A common myth is that you are either born an optimist or a pessimist.  At Delivering Happiness, we define optimism as the belief that we can make things better. On the contrary, pessimism would be the belief that nothing you do actually matters (so there is no reason to try hard). The optimism we teach at DH is to see the facts and optimize our options to get to the best expected outcome. Positive Psychologist Dr Paul Seligman found that mothers’ explanatory styles of adversities affects how their daughters think. The same goes for managers to their team.


The real question is: How can you learn to use optimism as a tool?
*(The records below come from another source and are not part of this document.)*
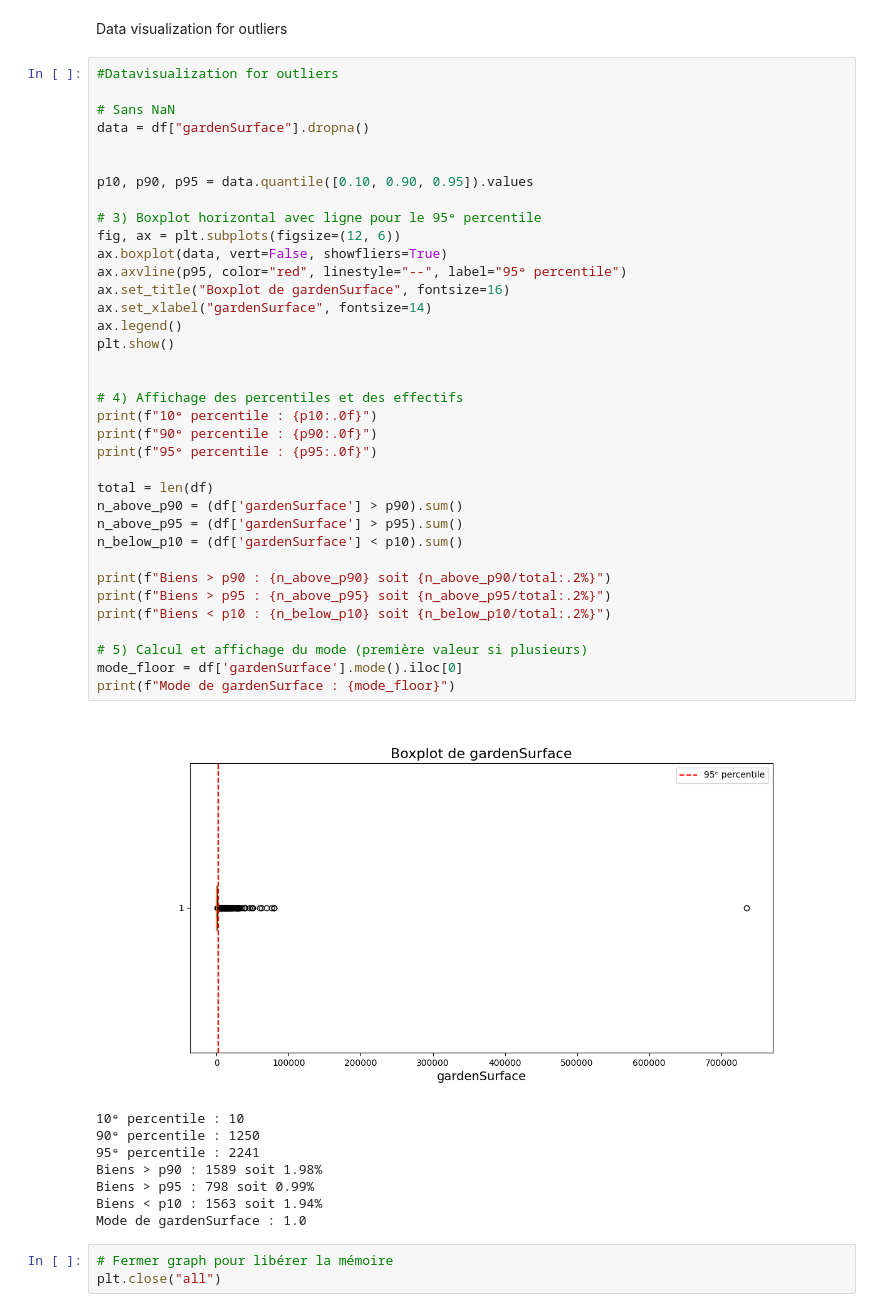
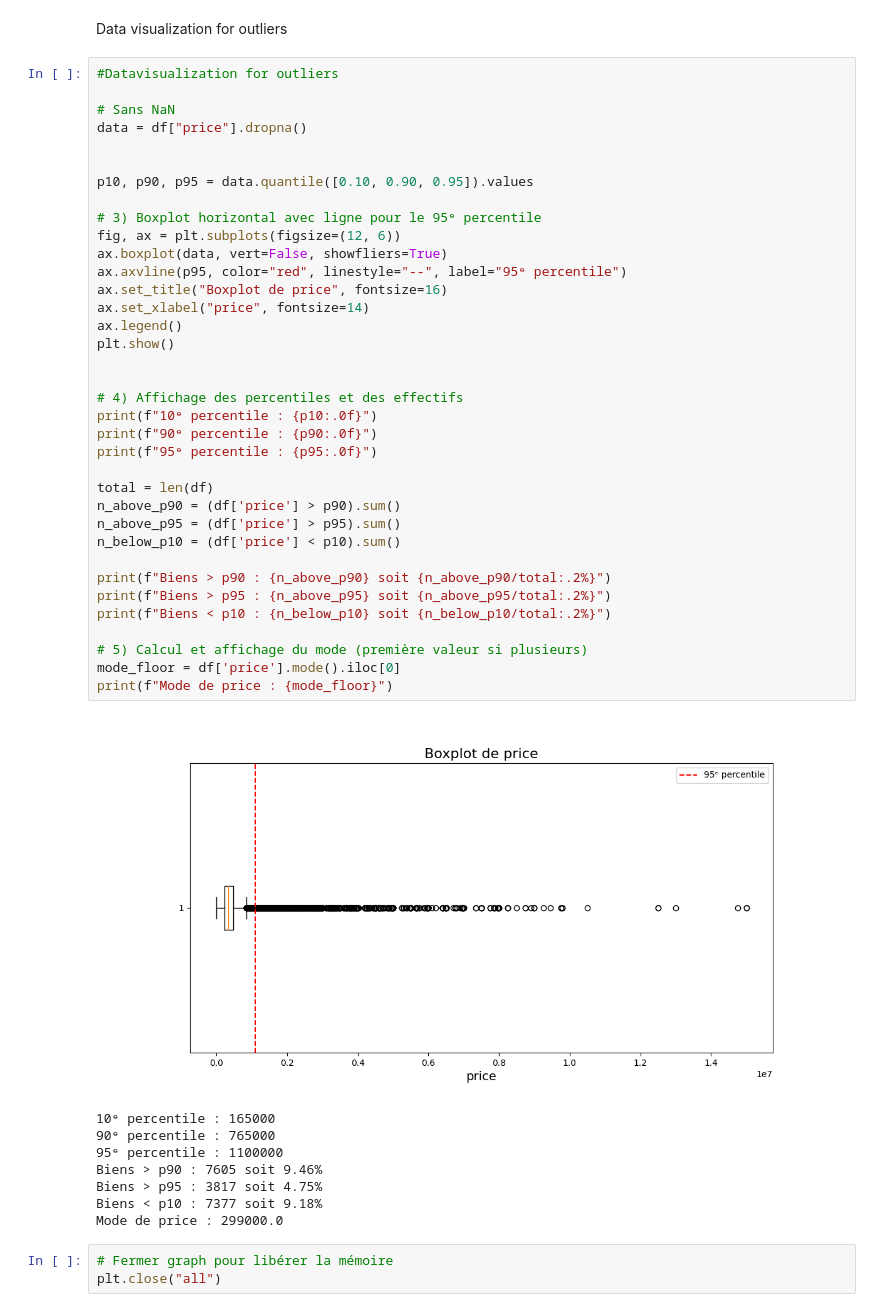
Before and after one commit to becodeorg/immo-eliza-machine-learning-Linwe-e, a Jupyter notebook: preprocess_code_better.ipynb, the cells around one changed output. Drawn from its saved outputs; the diff is of its cells as text.

```diff
--- a/preprocess_code_better.ipynb
+++ b/preprocess_code_better.ipynb
@@ -68,48 +68,48 @@ Data visualization for outliers
 # %%
 #Datavisualization for outliers
 
 # Sans NaN
-data = df["gardenSurface"].dropna()
+data = df["price"].dropna()
 
 
 p10, p90, p95 = data.quantile([0.10, 0.90, 0.95]).values
 
 # 3) Boxplot horizontal avec ligne pour le 95ᵉ percentile
 fig, ax = plt.subplots(figsize=(12, 6))
 ax.boxplot(data, vert=False, showfliers=True)
 ax.axvline(p95, color="red", linestyle="--", label="95ᵉ percentile")
-ax.set_title("Boxplot de gardenSurface", fontsize=16)
-ax.set_xlabel("gardenSurface", fontsize=14)
+ax.set_title("Boxplot de price", fontsize=16)
+ax.set_xlabel("price", fontsize=14)
 ax.legend()
 plt.show()
 
 
 # 4) Affichage des percentiles et des effectifs
 print(f"10ᵉ percentile : {p10:.0f}")
 print(f"90ᵉ percentile : {p90:.0f}")
 print(f"95ᵉ percentile : {p95:.0f}")
 
 total = len(df)
-n_above_p90 = (df['gardenSurface'] > p90).sum()
-n_above_p95 = (df['gardenSurface'] > p95).sum()
-n_below_p10 = (df['gardenSurface'] < p10).sum()
+n_above_p90 = (df['price'] > p90).sum()
+n_above_p95 = (df['price'] > p95).sum()
+n_below_p10 = (df['price'] < p10).sum()
 
 print(f"Biens > p90 : {n_above_p90} soit {n_above_p90/total:.2%}")
 print(f"Biens > p95 : {n_above_p95} soit {n_above_p95/total:.2%}")
 print(f"Biens < p10 : {n_below_p10} soit {n_below_p10/total:.2%}")
 
 # 5) Calcul et affichage du mode (première valeur si plusieurs)
-mode_floor = df['gardenSurface'].mode().iloc[0]
-print(f"Mode de gardenSurface : {mode_floor}")
+mode_floor = df['price'].mode().iloc[0]
+print(f"Mode de price : {mode_floor}")
 # %% [output]
-[figure, old version]
+[figure, new version]
-10ᵉ percentile : 10
-90ᵉ percentile : 1250
-95ᵉ percentile : 2241
-Biens > p90 : 1589 soit 1.98%
-Biens > p95 : 798 soit 0.99%
-Biens < p10 : 1563 soit 1.94%
-Mode de gardenSurface : 1.0
+10ᵉ percentile : 165000
+90ᵉ percentile : 765000
+95ᵉ percentile : 1100000
+Biens > p90 : 7605 soit 9.46%
+Biens > p95 : 3817 soit 4.75%
+Biens < p10 : 7377 soit 9.18%
+Mode de price : 299000.0
 # %%
 # Fermer graph pour libérer la mémoire
 plt.close("all")
```
Also changed, not shown: parts of 17 cells of this notebook.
  1. Awareness is the first step for change. We all have pessimistic thinking patterns in some ways. When do you see life is for you rather than against you? Do you feel that you have control over your situation most of the time? When something negative happens, when do you see it as a permanent failure or a learning lesson? When do you have these thinking patterns?
  2. Once you notice the triggers of your pessimistic thinking pattern, you can either start using distract yourself or dispute any false thinking you have. The most practical method is to challenge our false thinking. For example, just because you failed over one sales call, that does not mean that EVERYONE hates dislikes the product or service.
  3. Lastly, you want to have a solution-driven mindset. This adversity is here. You have all the facts. Ask yourself: What can you do to make things better? To inspire more optimism thinking to your team, ask questions that encourage them to think of the silver lining and lessons learned in each situation. 
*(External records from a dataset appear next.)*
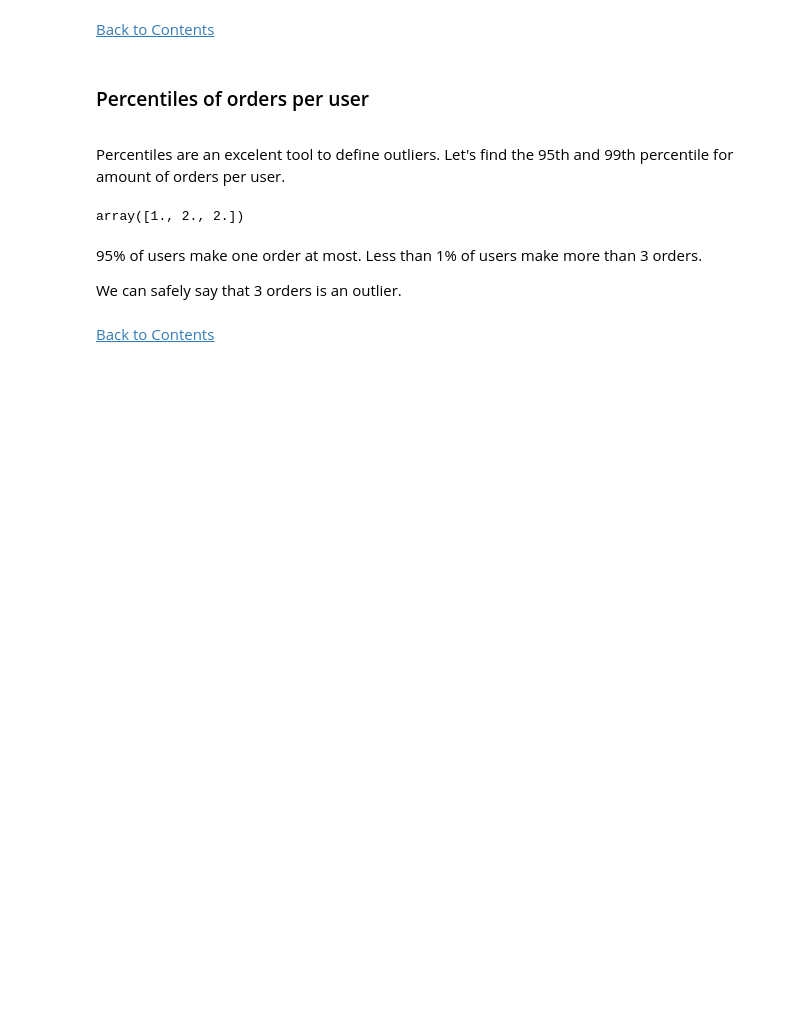
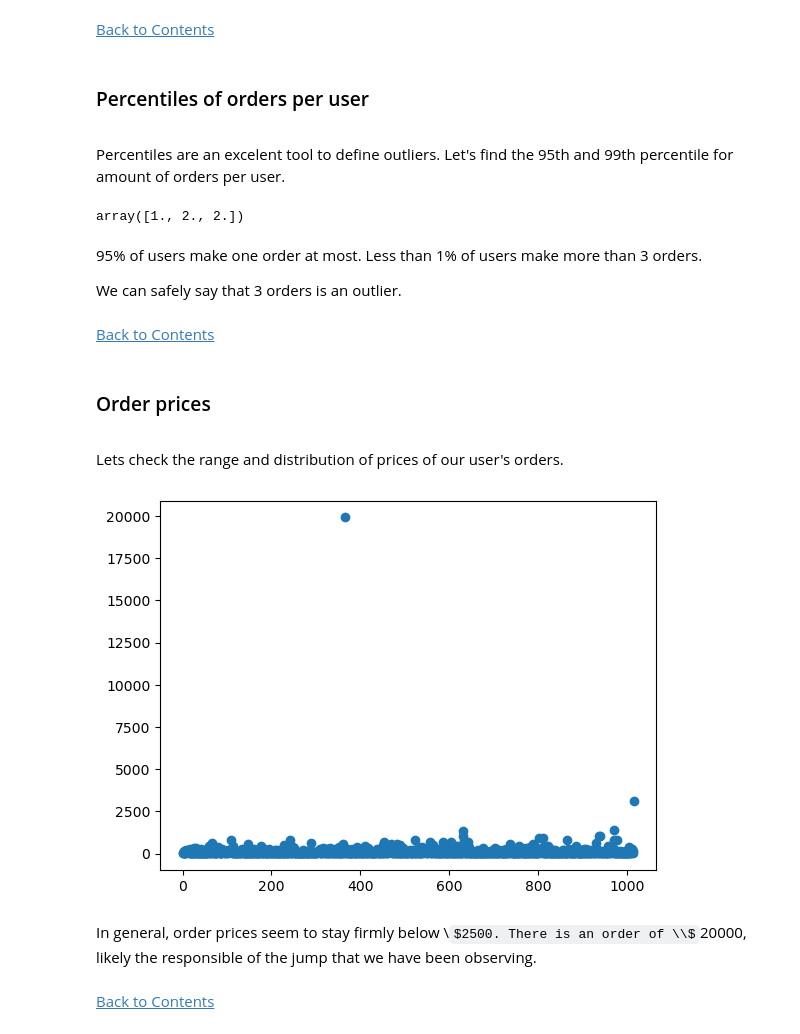
Before and after one commit to Silverscale/Tripleten-A-B-testing, a Jupyter notebook: A_B_testing.ipynb, the cells around one changed output. Cells and saved outputs as stored; diff of their text form; code cells hidden in the pictures; some formulas as TeX source; blank space fills up the shorter version.

Commit message:
Order Prices

```diff
--- a/A_B_testing.ipynb
+++ b/A_B_testing.ipynb
@@ -536,3 +536,19 @@ Less than 1% of users make more than 3 orders.
 We can safely say that 3 orders is an outlier.
 # %% [markdown]
 [Back to Contents](#back)
+# %% [markdown]
+### Order prices
+<a name="order_sizes"></a>
+# %% [markdown]
+Lets check the range and distribution of prices of our user's orders.
+# %%
+index = np.arange(len(orders['transactionId']))
+
+plt.scatter(x=index,
+            y=orders['revenue']);
+# %% [output]
+[figure, added]
+# %% [markdown]
+In general, order prices seem to stay firmly below \\$2500. There is an order of \\$20000, likely the responsible of the jump that we have been observing.
+# %% [markdown]
+[Back to Contents](#back)
```
Also changed, not shown: parts of 1 cell of this notebook.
Have more questions on how to apply optimism with your team or how to create a thriving culture? Join us with our all new Group Culture Coaching and future proof your business. 






About the Author

Kelly Lei

Kelly is the happy growth activator at DH. With her 15+ years of lessons learned in engineering, sustainability, investing, business, education and non-profit, Kelly works with business leaders, especially startup founders, to level up their personal and team performance. She's also a venture investor passionate about creating a better future of work and a sustainable world.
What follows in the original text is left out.